(Brief):
Would you please output all the records exactly as given? Pictures should not appear in the copy.

(Supplied records):

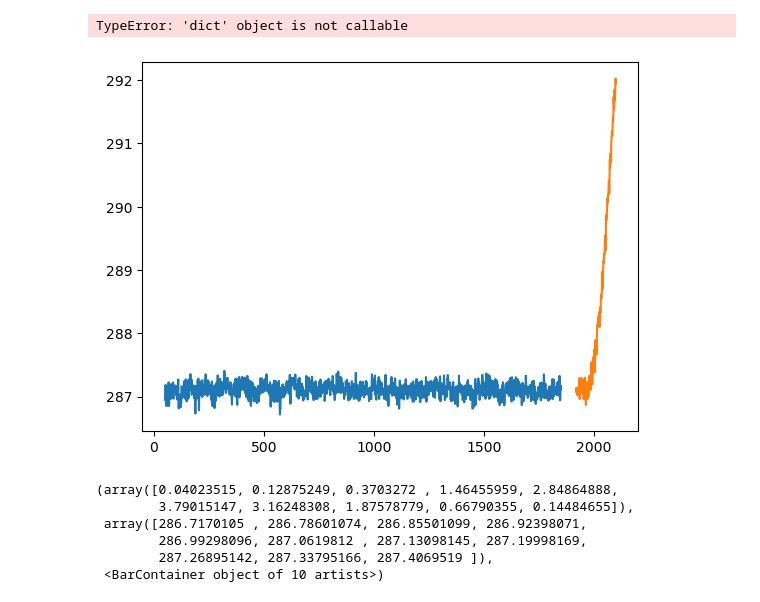
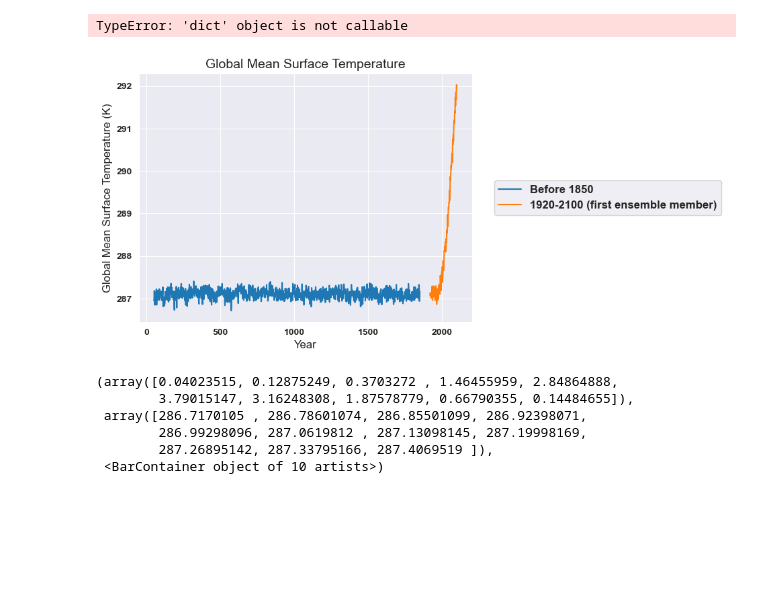
Before and after one commit to masoud-akbarzadeh/Objective_analysis_HW, a Jupyter notebook: HW1/HW1_problem3.ipynb, the cells around one changed output. Drawn from its saved outputs; the diff is of its cells as text; code cells hidden in the pictures; blank space fills up the shorter version.

```diff
--- a/HW1/HW1_problem3.ipynb
+++ b/HW1/HW1_problem3.ipynb
@@ -14,3 +6,21 @@ NameError: name 'xr' is not defined
+# %%
+# Set the font size
+plt.rcParams['font.size'] = 12
+
+# Set the font family
+plt.rcParams['font.family'] = 'sans-serif'
+
+# Optionally, you can specify the specific font you want to use
+plt.rcParams['font.sans-serif'] = 'Arial'
+
+# You can also set other font properties
+plt.rcParams['font.weight'] = 'bold'
+
+# Any other global settings for ticks, labels, titles, etc.
+plt.rcParams['axes.labelsize'] = 12  # For x and y labels
+plt.rcParams['axes.titlesize'] = 14  # For plot title
+plt.rcParams['xtick.labelsize'] = 10 # For x-axis tick labels
+plt.rcParams['ytick.labelsize'] = 10 # For y-axis tick labels
 # %%
 nc_file_path = 'C:\Phd\Objective Analysis\Homeworks\HW1\Data\TS_timeseries_cesmle_1850.nc'
 TS_cesmle_1850_nc = nc.Dataset(nc_file_path, 'r')
@@ -95,6 +105,10 @@ x1 = np.linspace(1850-1801+1,1850,1801)
 print(x1[0],x1[-1])
 # combining x1 as the year for gts_annual_1850_np
 print(x1)
+x2 = np.linspace(1920,2100,181)
+print(x2)
+[np.size(x1), np.size(gts_annual_1850_np)]
+[np.size(x2), np.size(gts_annual_1920_2100_np)]
 # %% [output]
 50.0 1850.0
 [  50.   51.   52. ... 1848. 1849. 1850.]
@@ -117,10 +148,16 @@ TypeError: 'dict' object is not callable
 # %%
 #plot gts_annual
 plt.plot(x1, gts_annual_1850_np)
 plt.plot(x2, gts_annual_1920_2100_np)
+plt.xlabel('Year')
+plt.ylabel('Global Mean Surface Temperature (K)')
+plt.title('Global Mean Surface Temperature')
+plt.legend(['Before 1850', '1920-2100 (first ensemble member)'], loc = 'center left', bbox_to_anchor=(1.05, 0.5))
+#save the plot
+plt.savefig('3-3-2.png', bbox_inches='tight')
 plt.show()
 # %% [output]
-[figure, old version]
+[figure, new version]
 # %%
 # standardizeing the gts_annual
 gts_annual_1850_standard = ((gts_annual_1850_np - np.mean(gts_annual_1850_np)) / np.std(gts_annual_1850_np))
```
Also changed, not shown: parts of 21 cells of this notebook, 13 other files.
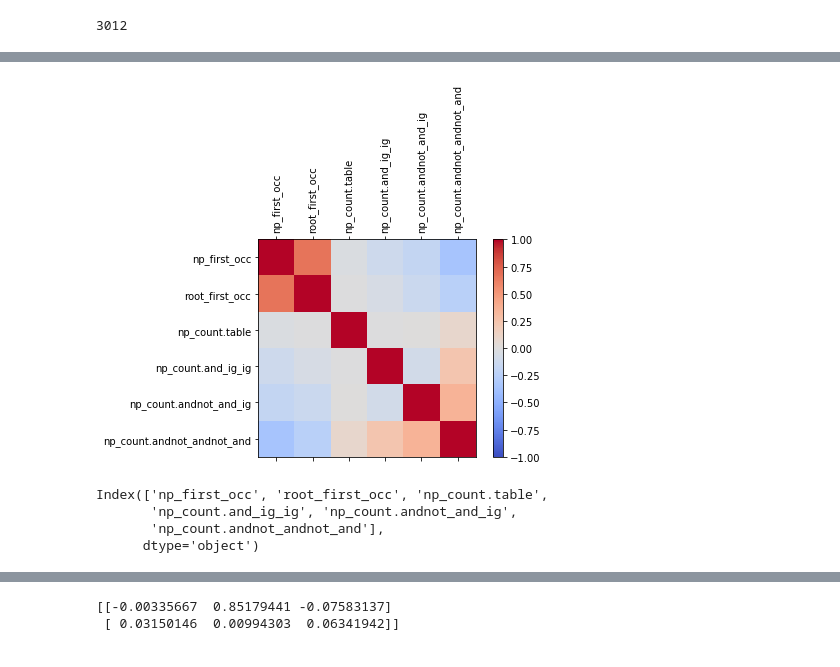
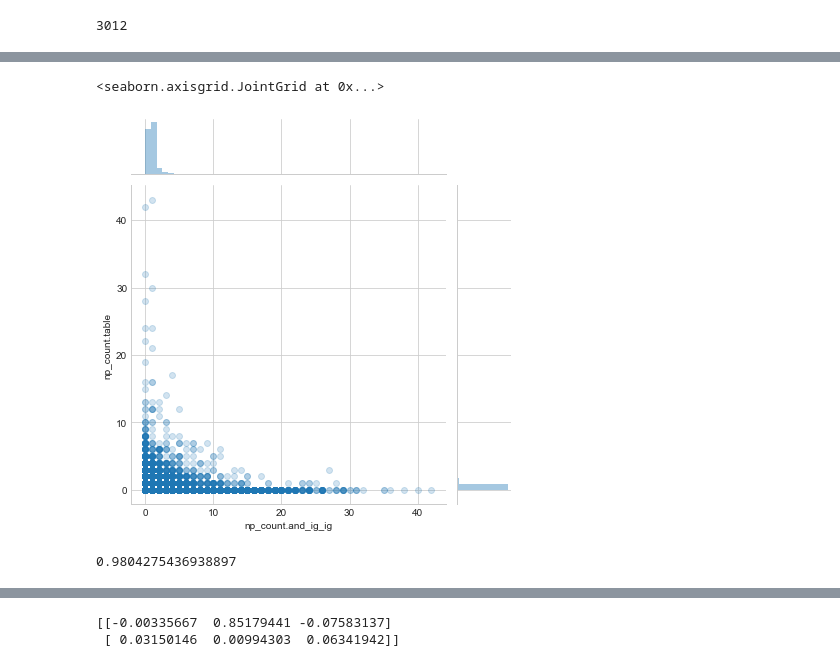
Before and after one commit to alexander-belikov/article_analysis, a Jupyter notebook: notebooks/np_desc.ipynb, the cells around one changed output, grey strips where cells are left out. Cells and saved outputs as stored; diff of their text form; code cells hidden in the pictures.

```diff
--- a/notebooks/np_desc.ipynb
+++ b/notebooks/np_desc.ipynb
@@ -89,23 +84,13 @@ df2.corr()
-# %%
-#Calculate and plot correlation coefficients
-df1_corr = df2.corr()
-fig = plt.figure()
-ax = fig.add_subplot(111)
-cax = ax.matshow(df1_corr,cmap='coolwarm', vmin=-1, vmax=1)
-fig.colorbar(cax)
-ticks = np.arange(0,len(df2.columns),1)
-ax.set_xticks(ticks)
-plt.xticks(rotation=90)
-ax.set_yticks(ticks)
-ax.set_xticklabels(df2.columns)
-ax.set_yticklabels(df2.columns)
-plt.show()
-# %% [output]
-[figure, removed]
-# %%
-df2.columns
-# %% [output]
-Index(['np_first_occ', 'root_first_occ', 'np_count.table',
-       'np_count.and_ig_ig', 'np_count.andnot_and_ig',
-       'np_count.andnot_andnot_and'],
-      dtype='object')
+# %%
+sns.jointplot('np_count.and_ig_ig', 'np_count.table', df2, alpha=0.2)
+# %% [output]
+<seaborn.axisgrid.JointGrid at 0x...>
+[figure, added]
+# %%
+thr = 10
+mask_bottom = ((df2['np_count.andnot_and_ig'] < 10) & (df2['np_count.and_ig_ig'] < 10)
+               & (df2['np_count.table'] < 10))
+df3 = df2.loc[mask_bottom].copy()
+df3.shape[0]/df2.shape[0]
+# %% [output]
+0.9804275436938897
```
Also changed, not shown: parts of 16 cells of this notebook.
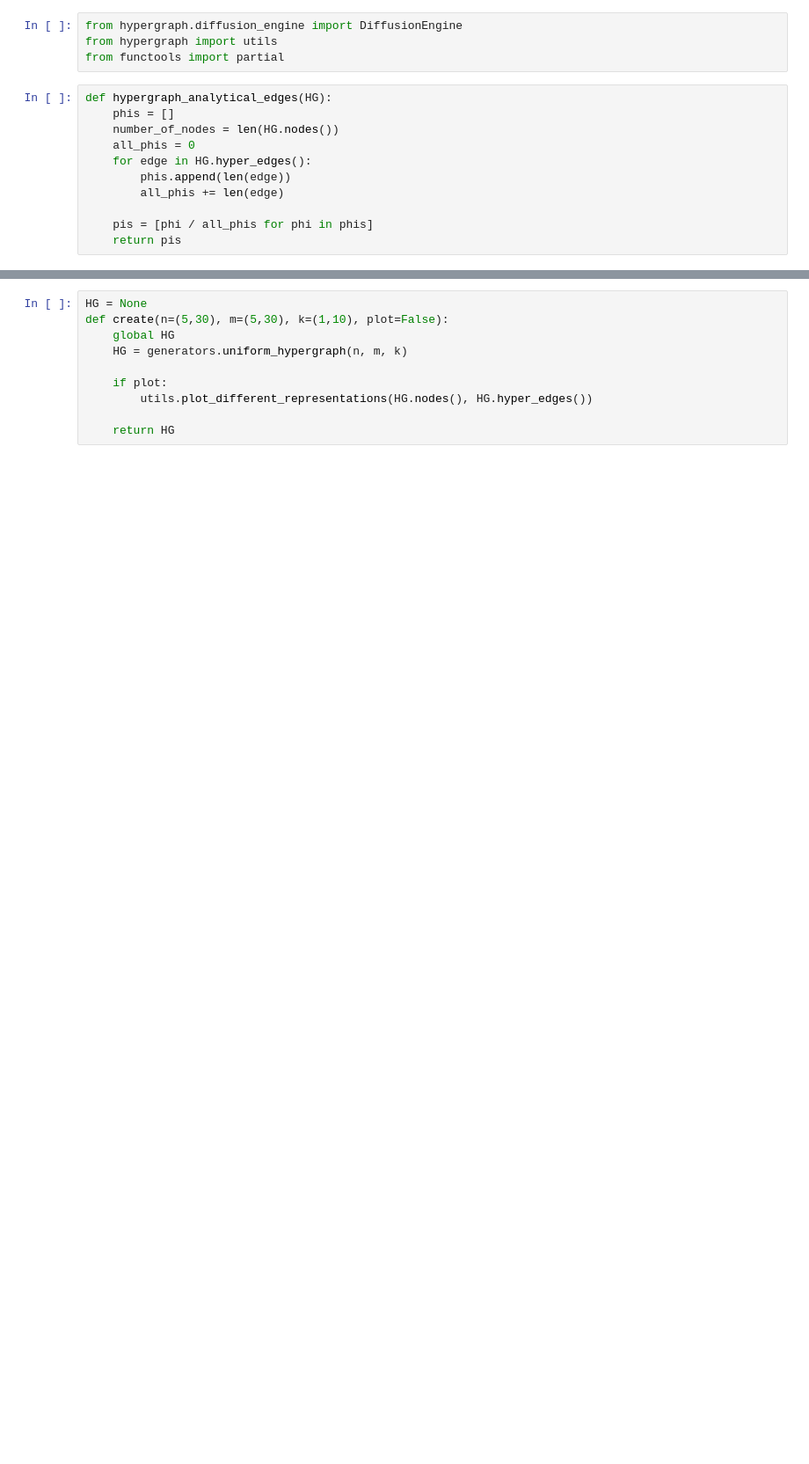
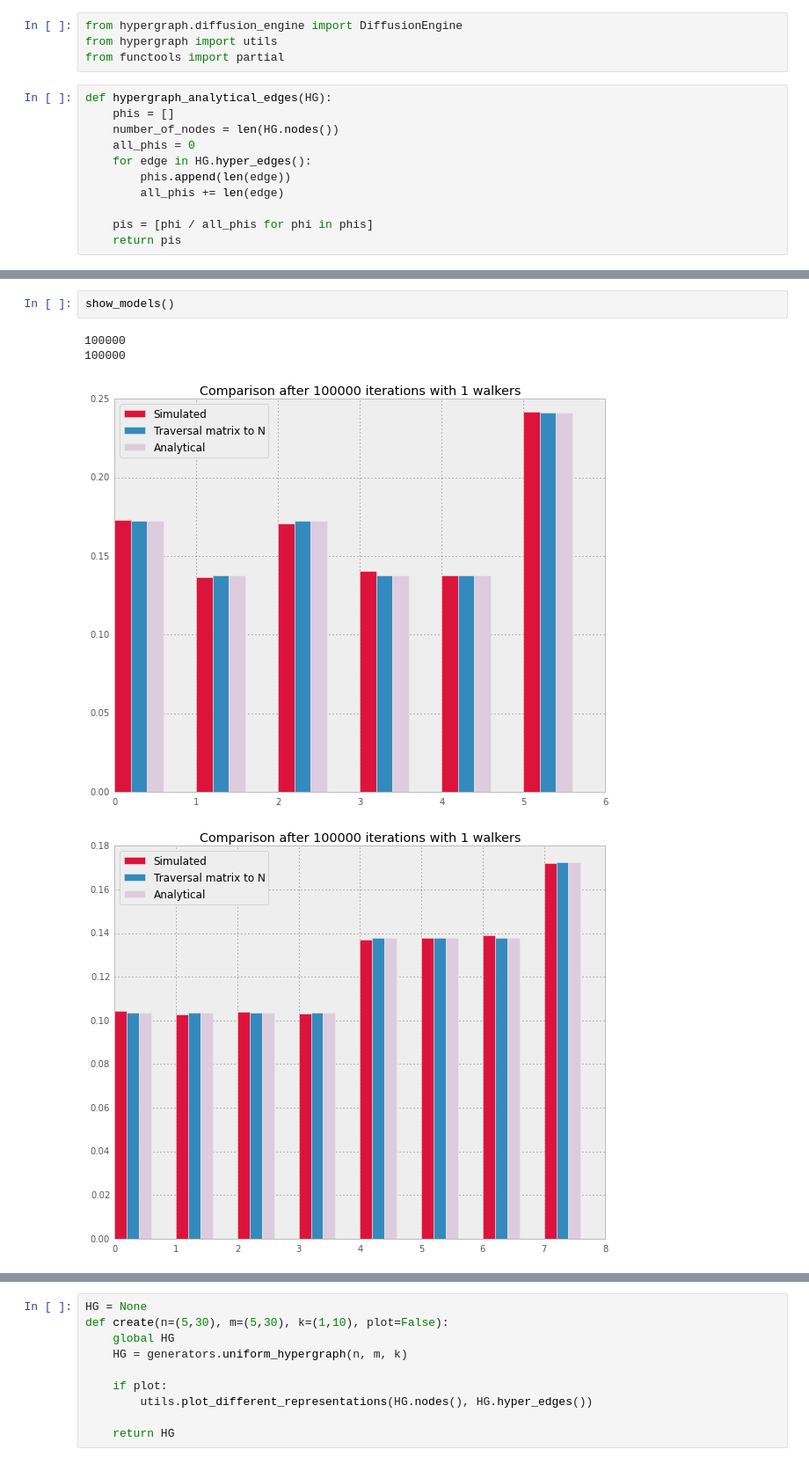
Before and after one commit to ilonajulczuk/hypergraph, a Jupyter notebook: notebooks/Modelling diffusion on hypergraph.ipynb, the cells around one changed output, grey strips where cells are left out. Shown: that part at 88% size. Cells and saved outputs as stored; diff of their text form; blank space fills up the shorter version.

```diff
--- a/notebooks/Modelling diffusion on hypergraph.ipynb
+++ b/notebooks/Modelling diffusion on hypergraph.ipynb
@@ -238,0 +300,7 @@ def hypergraph_analytical_edges(HG):
+# %%
+show_models()
+# %% [output]
+100000
+100000
+[figure, added]
+[figure, added]
```
Also changed, not shown: parts of 19 cells of this notebook.
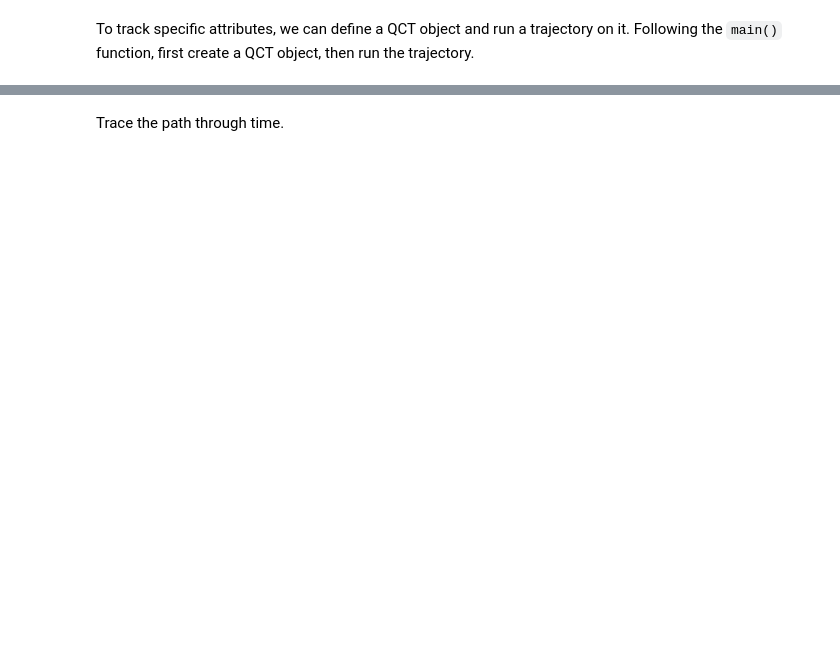
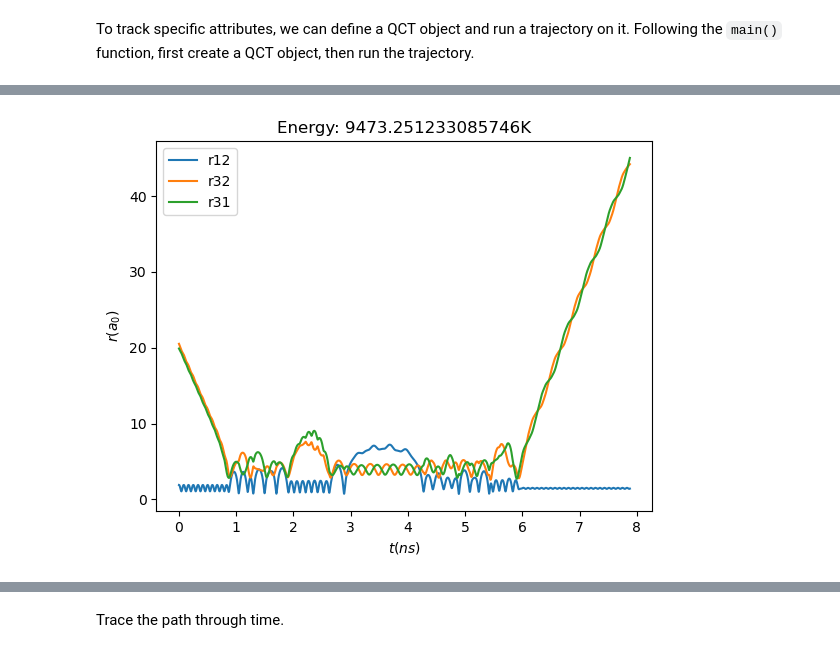
Before and after one commit to Rkoost/PyQCAMS, a Jupyter notebook: example/h2_ca/example.ipynb, the cells around one changed output, grey strips where cells are left out. Cells and saved outputs as stored; diff of their text form; code cells hidden in the pictures; blank space fills up the shorter version.

```diff
--- a/example/h2_ca/example.ipynb
+++ b/example/h2_ca/example.ipynb
@@ -145,0 +148,9 @@ axs[0].tick_params(axis = 'y', direction = 'in')
+# %%
+# Complex formation
+calc['e0'] = 0.03
+comp = pymar.QCT(**calc)
+comp.runT()
+while comp.count[0] == 0:
+    comp.runT()
+# %% [output]
+[figure, added]
```
Also changed, not shown: parts of 12 cells of this notebook.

(Task answer):
Before and after one commit to masoud-akbarzadeh/Objective_analysis_HW, a Jupyter notebook: HW1/HW1_problem3.ipynb, the cells around one changed output. Drawn from its saved outputs; the diff is of its cells as text; code cells hidden in the pictures; blank space fills up the shorter version.

```diff
--- a/HW1/HW1_problem3.ipynb
+++ b/HW1/HW1_problem3.ipynb
@@ -14,3 +6,21 @@ NameError: name 'xr' is not defined
+# %%
+# Set the font size
+plt.rcParams['font.size'] = 12
+
+# Set the font family
+plt.rcParams['font.family'] = 'sans-serif'
+
+# Optionally, you can specify the specific font you want to use
+plt.rcParams['font.sans-serif'] = 'Arial'
+
+# You can also set other font properties
+plt.rcParams['font.weight'] = 'bold'
+
+# Any other global settings for ticks, labels, titles, etc.
+plt.rcParams['axes.labelsize'] = 12  # For x and y labels
+plt.rcParams['axes.titlesize'] = 14  # For plot title
+plt.rcParams['xtick.labelsize'] = 10 # For x-axis tick labels
+plt.rcParams['ytick.labelsize'] = 10 # For y-axis tick labels
 # %%
 nc_file_path = 'C:\Phd\Objective Analysis\Homeworks\HW1\Data\TS_timeseries_cesmle_1850.nc'
 TS_cesmle_1850_nc = nc.Dataset(nc_file_path, 'r')
@@ -95,6 +105,10 @@ x1 = np.linspace(1850-1801+1,1850,1801)
 print(x1[0],x1[-1])
 # combining x1 as the year for gts_annual_1850_np
 print(x1)
+x2 = np.linspace(1920,2100,181)
+print(x2)
+[np.size(x1), np.size(gts_annual_1850_np)]
+[np.size(x2), np.size(gts_annual_1920_2100_np)]
 # %% [output]
 50.0 1850.0
 [  50.   51.   52. ... 1848. 1849. 1850.]
@@ -117,10 +148,16 @@ TypeError: 'dict' object is not callable
 # %%
 #plot gts_annual
 plt.plot(x1, gts_annual_1850_np)
 plt.plot(x2, gts_annual_1920_2100_np)
+plt.xlabel('Year')
+plt.ylabel('Global Mean Surface Temperature (K)')
+plt.title('Global Mean Surface Temperature')
+plt.legend(['Before 1850', '1920-2100 (first ensemble member)'], loc = 'center left', bbox_to_anchor=(1.05, 0.5))
+#save the plot
+plt.savefig('3-3-2.png', bbox_inches='tight')
 plt.show()
 # %% [output]
-[figure, old version]
+[figure, new version]
 # %%
 # standardizeing the gts_annual
 gts_annual_1850_standard = ((gts_annual_1850_np - np.mean(gts_annual_1850_np)) / np.std(gts_annual_1850_np))
```
Also changed, not shown: parts of 21 cells of this notebook, 13 other files.
Before and after one commit to alexander-belikov/article_analysis, a Jupyter notebook: notebooks/np_desc.ipynb, the cells around one changed output, grey strips where cells are left out. Cells and saved outputs as stored; diff of their text form; code cells hidden in the pictures.

```diff
--- a/notebooks/np_desc.ipynb
+++ b/notebooks/np_desc.ipynb
@@ -89,23 +84,13 @@ df2.corr()
-# %%
-#Calculate and plot correlation coefficients
-df1_corr = df2.corr()
-fig = plt.figure()
-ax = fig.add_subplot(111)
-cax = ax.matshow(df1_corr,cmap='coolwarm', vmin=-1, vmax=1)
-fig.colorbar(cax)
-ticks = np.arange(0,len(df2.columns),1)
-ax.set_xticks(ticks)
-plt.xticks(rotation=90)
-ax.set_yticks(ticks)
-ax.set_xticklabels(df2.columns)
-ax.set_yticklabels(df2.columns)
-plt.show()
-# %% [output]
-[figure, removed]
-# %%
-df2.columns
-# %% [output]
-Index(['np_first_occ', 'root_first_occ', 'np_count.table',
-       'np_count.and_ig_ig', 'np_count.andnot_and_ig',
-       'np_count.andnot_andnot_and'],
-      dtype='object')
+# %%
+sns.jointplot('np_count.and_ig_ig', 'np_count.table', df2, alpha=0.2)
+# %% [output]
+<seaborn.axisgrid.JointGrid at 0x...>
+[figure, added]
+# %%
+thr = 10
+mask_bottom = ((df2['np_count.andnot_and_ig'] < 10) & (df2['np_count.and_ig_ig'] < 10)
+               & (df2['np_count.table'] < 10))
+df3 = df2.loc[mask_bottom].copy()
+df3.shape[0]/df2.shape[0]
+# %% [output]
+0.9804275436938897
```
Also changed, not shown: parts of 16 cells of this notebook.
Before and after one commit to ilonajulczuk/hypergraph, a Jupyter notebook: notebooks/Modelling diffusion on hypergraph.ipynb, the cells around one changed output, grey strips where cells are left out. Shown: that part at 88% size. Cells and saved outputs as stored; diff of their text form; blank space fills up the shorter version.

```diff
--- a/notebooks/Modelling diffusion on hypergraph.ipynb
+++ b/notebooks/Modelling diffusion on hypergraph.ipynb
@@ -238,0 +300,7 @@ def hypergraph_analytical_edges(HG):
+# %%
+show_models()
+# %% [output]
+100000
+100000
+[figure, added]
+[figure, added]
```
Also changed, not shown: parts of 19 cells of this notebook.
Before and after one commit to Rkoost/PyQCAMS, a Jupyter notebook: example/h2_ca/example.ipynb, the cells around one changed output, grey strips where cells are left out. Cells and saved outputs as stored; diff of their text form; code cells hidden in the pictures; blank space fills up the shorter version.

```diff
--- a/example/h2_ca/example.ipynb
+++ b/example/h2_ca/example.ipynb
@@ -145,0 +148,9 @@ axs[0].tick_params(axis = 'y', direction = 'in')
+# %%
+# Complex formation
+calc['e0'] = 0.03
+comp = pymar.QCT(**calc)
+comp.runT()
+while comp.count[0] == 0:
+    comp.runT()
+# %% [output]
+[figure, added]
```
Also changed, not shown: parts of 12 cells of this notebook.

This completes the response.